#### DIRECTIONS FOR THIS TASK
Say how many lines in this listing include the word "index", with no other words in the reply.

#### GIVEN RECORDS

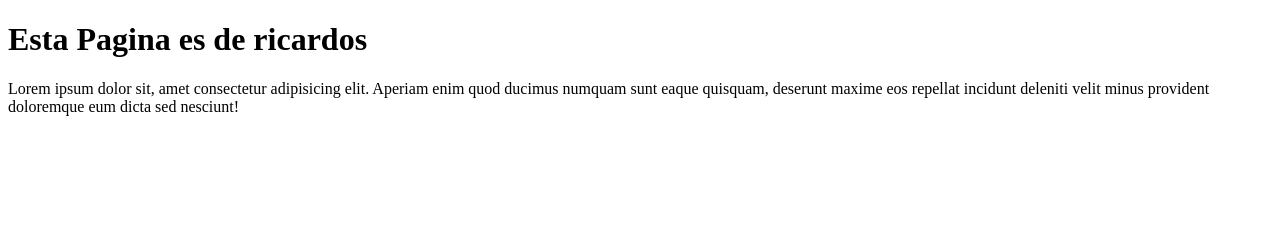
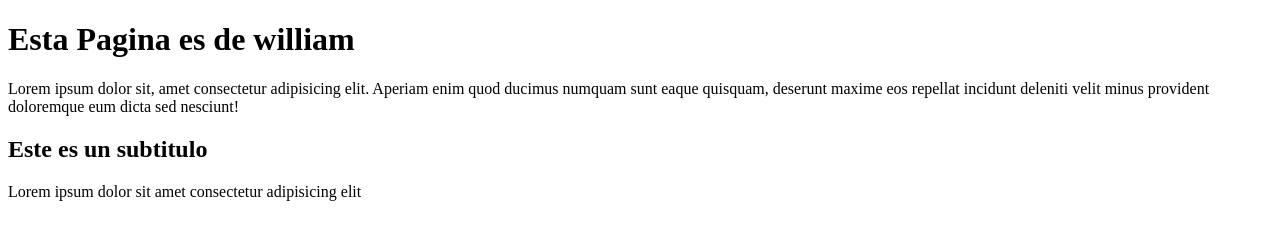
Before and after one commit to Vegas-Studio/paginaTest, a plain HTML site: page index.html in a window 1280 px wide. Drawn offline with Linux system fonts and the light colour scheme.

Commit message:
agregue un subtitulo y cambio de nombre

```diff
--- a/index.html
+++ b/index.html
@@ -6,7 +6,10 @@
     <title>Pagina Test</title>
 </head>
 <body>
-    <h1>Esta Pagina es de ricardos</h1>
+    <h1>Esta Pagina es de william</h1>
     <span>Lorem ipsum dolor sit, amet consectetur adipisicing elit. Aperiam enim quod ducimus numquam sunt eaque quisquam, deserunt maxime eos repellat incidunt deleniti velit minus provident doloremque eum dicta sed nesciunt!</span>
+
+    <h2>Este es un subtitulo</h2>
+    <span>Lorem ipsum dolor sit amet consectetur adipisicing elit</span>
 </body>
 </html>
```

########

#### SOLUTION TO THIS EXERCISE
3